ABERDEEN PROVING GROUND, Md, Nov. 12, 2019 —
The need for planning and procedures that improve readiness and survivability of Soldiers cannot be overstated in the U.S. Army’s larger mission of fighting and winning wars in any setting.
That fact is not lost on Gen. Gus Perna, commanding general of the Army Materiel Command and the Army’s senior logistician, whose vision aims to ensure essential Class VIII medical supplies and equipment are always in, “the right place at the right time” to support Army and Joint Forces operations.
“This is like bullets … when you do not have bullets, you are not fighting a war,” Perna said. “If you do not have medical supplies, you have people dying.”
Perna provided guidance to Army Medical Logistics Command leaders during a quarterly update briefing on Nov. 6, 2019, held at Army Communications-Electronics Command (CECOM) at Aberdeen Proving Ground in northeast Maryland.
The update was the command’s second quarterly report to Perna – and first for Col. Michael B. Lalor, the AMLC’s first commander – as a newly formed major subordinate command under the AMC.
The AMLC, borne out of an Army restructuring last year, was created to be the Army’s primary medical logistics and sustainment command, responsible for managing the global supply chain and medical materiel readiness across the total force.
“We’re starting to see ourselves better,” Lalor said, pointing to efforts to address gaps and recommendations that resulted from recent exercises.

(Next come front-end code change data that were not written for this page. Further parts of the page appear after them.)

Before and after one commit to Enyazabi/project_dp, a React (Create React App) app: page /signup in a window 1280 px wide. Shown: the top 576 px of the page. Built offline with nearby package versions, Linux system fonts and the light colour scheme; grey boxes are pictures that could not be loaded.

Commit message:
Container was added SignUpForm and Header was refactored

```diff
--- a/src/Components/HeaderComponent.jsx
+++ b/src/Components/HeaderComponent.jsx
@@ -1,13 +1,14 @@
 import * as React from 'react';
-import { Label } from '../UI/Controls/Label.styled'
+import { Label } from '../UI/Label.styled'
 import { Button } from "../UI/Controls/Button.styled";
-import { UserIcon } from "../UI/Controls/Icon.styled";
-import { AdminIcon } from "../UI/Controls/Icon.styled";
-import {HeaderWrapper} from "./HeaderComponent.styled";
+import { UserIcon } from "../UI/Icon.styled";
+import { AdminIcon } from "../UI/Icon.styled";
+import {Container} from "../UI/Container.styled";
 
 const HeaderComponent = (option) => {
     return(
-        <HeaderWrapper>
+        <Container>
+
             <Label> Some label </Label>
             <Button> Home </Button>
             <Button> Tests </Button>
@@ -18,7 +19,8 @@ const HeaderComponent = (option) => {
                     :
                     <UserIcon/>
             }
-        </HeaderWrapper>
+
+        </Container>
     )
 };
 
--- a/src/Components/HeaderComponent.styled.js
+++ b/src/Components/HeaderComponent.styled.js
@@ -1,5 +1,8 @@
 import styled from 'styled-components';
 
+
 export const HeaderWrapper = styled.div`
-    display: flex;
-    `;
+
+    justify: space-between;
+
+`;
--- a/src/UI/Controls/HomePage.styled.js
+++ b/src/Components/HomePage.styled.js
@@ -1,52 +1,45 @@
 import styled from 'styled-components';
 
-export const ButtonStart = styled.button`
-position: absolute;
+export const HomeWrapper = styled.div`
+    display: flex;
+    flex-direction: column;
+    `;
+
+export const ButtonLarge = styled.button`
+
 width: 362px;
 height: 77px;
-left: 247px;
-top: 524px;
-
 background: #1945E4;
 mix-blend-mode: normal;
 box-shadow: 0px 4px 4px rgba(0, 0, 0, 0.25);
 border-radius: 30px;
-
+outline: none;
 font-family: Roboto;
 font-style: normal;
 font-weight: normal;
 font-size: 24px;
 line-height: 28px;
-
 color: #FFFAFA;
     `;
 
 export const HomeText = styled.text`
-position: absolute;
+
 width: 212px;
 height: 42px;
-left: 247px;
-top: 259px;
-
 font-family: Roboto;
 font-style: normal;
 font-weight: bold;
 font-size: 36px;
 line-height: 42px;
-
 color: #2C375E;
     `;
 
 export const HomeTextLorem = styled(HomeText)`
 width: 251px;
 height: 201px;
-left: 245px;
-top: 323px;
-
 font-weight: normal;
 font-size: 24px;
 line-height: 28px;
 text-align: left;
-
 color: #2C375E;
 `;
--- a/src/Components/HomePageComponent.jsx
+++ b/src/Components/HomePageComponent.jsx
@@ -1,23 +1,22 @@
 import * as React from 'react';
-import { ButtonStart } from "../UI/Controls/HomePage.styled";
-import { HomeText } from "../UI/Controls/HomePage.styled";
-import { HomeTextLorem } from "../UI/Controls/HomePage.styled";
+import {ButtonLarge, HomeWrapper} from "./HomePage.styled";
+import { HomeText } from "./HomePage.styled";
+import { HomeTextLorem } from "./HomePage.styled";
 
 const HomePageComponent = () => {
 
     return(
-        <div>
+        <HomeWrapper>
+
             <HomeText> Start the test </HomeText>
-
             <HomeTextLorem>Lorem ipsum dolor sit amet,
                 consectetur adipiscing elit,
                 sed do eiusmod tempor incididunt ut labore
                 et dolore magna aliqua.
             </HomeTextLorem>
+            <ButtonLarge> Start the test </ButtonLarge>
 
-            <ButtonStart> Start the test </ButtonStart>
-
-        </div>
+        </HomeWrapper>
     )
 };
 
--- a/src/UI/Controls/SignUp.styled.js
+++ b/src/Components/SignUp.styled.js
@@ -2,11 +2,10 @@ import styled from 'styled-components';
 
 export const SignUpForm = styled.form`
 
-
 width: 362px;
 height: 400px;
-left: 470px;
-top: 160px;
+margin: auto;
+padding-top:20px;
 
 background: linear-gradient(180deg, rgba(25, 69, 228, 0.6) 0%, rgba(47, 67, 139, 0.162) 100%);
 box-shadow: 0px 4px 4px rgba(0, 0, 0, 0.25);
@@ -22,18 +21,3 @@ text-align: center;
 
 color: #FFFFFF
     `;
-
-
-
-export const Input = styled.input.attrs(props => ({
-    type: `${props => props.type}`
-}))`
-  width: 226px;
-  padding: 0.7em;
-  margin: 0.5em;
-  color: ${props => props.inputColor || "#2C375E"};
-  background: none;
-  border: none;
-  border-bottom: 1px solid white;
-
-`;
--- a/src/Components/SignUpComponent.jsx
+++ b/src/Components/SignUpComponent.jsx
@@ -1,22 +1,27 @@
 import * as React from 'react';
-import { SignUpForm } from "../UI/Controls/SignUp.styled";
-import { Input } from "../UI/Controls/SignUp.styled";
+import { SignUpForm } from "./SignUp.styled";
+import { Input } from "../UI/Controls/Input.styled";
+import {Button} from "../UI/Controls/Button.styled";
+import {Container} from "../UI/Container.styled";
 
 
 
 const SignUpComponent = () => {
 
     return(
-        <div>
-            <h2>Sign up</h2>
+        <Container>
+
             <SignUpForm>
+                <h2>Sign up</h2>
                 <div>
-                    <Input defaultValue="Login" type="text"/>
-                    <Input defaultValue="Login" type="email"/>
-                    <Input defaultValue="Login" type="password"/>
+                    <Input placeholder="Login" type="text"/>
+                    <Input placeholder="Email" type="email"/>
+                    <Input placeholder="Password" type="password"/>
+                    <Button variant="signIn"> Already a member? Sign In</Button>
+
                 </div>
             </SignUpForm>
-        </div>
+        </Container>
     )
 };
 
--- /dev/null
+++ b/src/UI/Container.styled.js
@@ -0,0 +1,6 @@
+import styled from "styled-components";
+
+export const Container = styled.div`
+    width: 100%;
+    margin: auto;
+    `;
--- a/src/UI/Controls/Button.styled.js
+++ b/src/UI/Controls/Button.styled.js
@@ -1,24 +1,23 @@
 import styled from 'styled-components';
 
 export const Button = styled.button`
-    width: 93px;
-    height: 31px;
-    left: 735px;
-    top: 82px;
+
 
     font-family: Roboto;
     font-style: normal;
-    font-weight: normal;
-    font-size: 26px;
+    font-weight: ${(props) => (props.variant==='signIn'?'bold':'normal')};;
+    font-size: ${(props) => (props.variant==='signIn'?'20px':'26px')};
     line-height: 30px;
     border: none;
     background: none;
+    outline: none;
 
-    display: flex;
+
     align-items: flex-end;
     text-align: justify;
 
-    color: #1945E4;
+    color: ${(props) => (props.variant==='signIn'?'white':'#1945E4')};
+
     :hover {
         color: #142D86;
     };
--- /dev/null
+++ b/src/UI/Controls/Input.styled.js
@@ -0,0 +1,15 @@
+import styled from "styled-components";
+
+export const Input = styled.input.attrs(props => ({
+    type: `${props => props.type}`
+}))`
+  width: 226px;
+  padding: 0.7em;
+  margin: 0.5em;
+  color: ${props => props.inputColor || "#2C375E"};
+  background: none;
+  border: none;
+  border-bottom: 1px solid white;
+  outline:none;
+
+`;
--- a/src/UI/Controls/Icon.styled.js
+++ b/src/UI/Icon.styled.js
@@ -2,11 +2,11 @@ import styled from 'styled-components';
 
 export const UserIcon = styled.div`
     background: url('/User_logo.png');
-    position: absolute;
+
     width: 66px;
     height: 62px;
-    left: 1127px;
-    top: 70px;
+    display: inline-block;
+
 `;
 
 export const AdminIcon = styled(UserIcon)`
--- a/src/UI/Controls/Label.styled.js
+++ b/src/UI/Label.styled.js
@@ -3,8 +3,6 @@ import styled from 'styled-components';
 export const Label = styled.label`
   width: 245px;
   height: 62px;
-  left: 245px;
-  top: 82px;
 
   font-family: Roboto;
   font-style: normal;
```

Lalor outlined his priorities for the AMLC, including Class VIII distribution integration and centralization of medical materiel, as well as optimization of medical maintenance.
Lalor talked about a recent training drill at Sierra Army Depot in which the U.S. Army Medical Materiel Agency, a direct reporting unit of the AMLC, took part to assist in deploying a hospital center.
“The draw has gone well,” Lalor reported and agreed with Perna that it’s important to look for ways to make the process smoother and, ultimately, faster.
The general also emphasized a need for predictability and confidence that medical supplies will be readily available and mobile on demand. He said he wants depots and pre-positioned stocks nationwide “racked and stacked,” so deploying units can get in and get out.
Transportation, logistics and sustainment operations all present valuable resources for the AMLC’s developing mission and purpose, said Perna, who urged Lalor to work collaboratively with end-goals centered on improving overall force readiness.
“When we are combined,” added Perna, “we can do better.”
Editor's note: The original story can be viewed on the Army Medical Logistics Command website.